Top of Data provided

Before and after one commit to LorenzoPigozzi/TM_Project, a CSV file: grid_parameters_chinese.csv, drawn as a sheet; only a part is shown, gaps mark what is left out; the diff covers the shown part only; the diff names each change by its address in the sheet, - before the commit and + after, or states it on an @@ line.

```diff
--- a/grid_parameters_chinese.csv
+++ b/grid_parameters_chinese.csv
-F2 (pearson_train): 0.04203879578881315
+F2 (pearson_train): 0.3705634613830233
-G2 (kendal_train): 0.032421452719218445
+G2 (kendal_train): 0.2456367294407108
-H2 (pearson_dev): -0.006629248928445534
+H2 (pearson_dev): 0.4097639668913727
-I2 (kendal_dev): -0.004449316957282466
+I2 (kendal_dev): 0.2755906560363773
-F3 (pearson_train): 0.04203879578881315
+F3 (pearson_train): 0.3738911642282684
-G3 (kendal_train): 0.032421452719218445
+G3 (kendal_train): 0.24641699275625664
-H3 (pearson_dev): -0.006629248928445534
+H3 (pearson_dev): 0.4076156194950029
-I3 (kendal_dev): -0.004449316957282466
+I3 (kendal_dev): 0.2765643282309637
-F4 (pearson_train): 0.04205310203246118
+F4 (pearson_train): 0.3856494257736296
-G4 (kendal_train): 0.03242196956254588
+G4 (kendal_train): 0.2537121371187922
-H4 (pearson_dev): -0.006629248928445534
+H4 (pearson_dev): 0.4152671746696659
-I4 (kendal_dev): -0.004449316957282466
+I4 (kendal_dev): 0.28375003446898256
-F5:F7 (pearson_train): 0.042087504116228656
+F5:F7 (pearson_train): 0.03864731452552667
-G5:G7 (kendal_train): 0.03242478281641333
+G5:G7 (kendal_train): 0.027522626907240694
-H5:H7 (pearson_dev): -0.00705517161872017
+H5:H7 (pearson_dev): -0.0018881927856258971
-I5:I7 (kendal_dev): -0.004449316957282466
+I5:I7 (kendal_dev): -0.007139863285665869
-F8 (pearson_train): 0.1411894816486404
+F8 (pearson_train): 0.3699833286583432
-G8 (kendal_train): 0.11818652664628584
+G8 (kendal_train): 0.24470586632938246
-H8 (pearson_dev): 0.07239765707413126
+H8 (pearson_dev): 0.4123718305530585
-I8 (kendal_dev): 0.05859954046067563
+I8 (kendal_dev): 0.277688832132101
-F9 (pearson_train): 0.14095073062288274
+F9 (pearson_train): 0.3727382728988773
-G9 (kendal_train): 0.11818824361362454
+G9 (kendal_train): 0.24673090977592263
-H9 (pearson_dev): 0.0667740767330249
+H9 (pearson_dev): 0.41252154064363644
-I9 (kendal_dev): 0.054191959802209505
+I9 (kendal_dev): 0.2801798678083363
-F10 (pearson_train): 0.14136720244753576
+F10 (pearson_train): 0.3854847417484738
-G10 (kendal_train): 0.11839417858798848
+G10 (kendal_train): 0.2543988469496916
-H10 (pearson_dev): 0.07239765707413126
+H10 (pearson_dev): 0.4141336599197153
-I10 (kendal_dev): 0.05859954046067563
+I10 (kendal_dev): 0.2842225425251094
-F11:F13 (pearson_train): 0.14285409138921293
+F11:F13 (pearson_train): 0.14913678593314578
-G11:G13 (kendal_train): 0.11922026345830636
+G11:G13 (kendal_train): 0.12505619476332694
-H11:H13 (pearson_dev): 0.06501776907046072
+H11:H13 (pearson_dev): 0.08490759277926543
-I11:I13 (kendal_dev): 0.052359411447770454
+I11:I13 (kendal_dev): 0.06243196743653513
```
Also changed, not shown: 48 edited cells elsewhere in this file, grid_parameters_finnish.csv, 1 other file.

Bottom of Data provided

Scan the records above for the string "shown", and copy every line where it turns up.

Before and after one commit to LorenzoPigozzi/TM_Project, a CSV file: grid_parameters_chinese.csv, drawn as a sheet; only a part is shown, gaps mark what is left out; the diff covers the shown part only; the diff names each change by its address in the sheet, - before the commit and + after, or states it on an @@ line.
Also changed, not shown: 48 edited cells elsewhere in this file, grid_parameters_finnish.csv, 1 other file.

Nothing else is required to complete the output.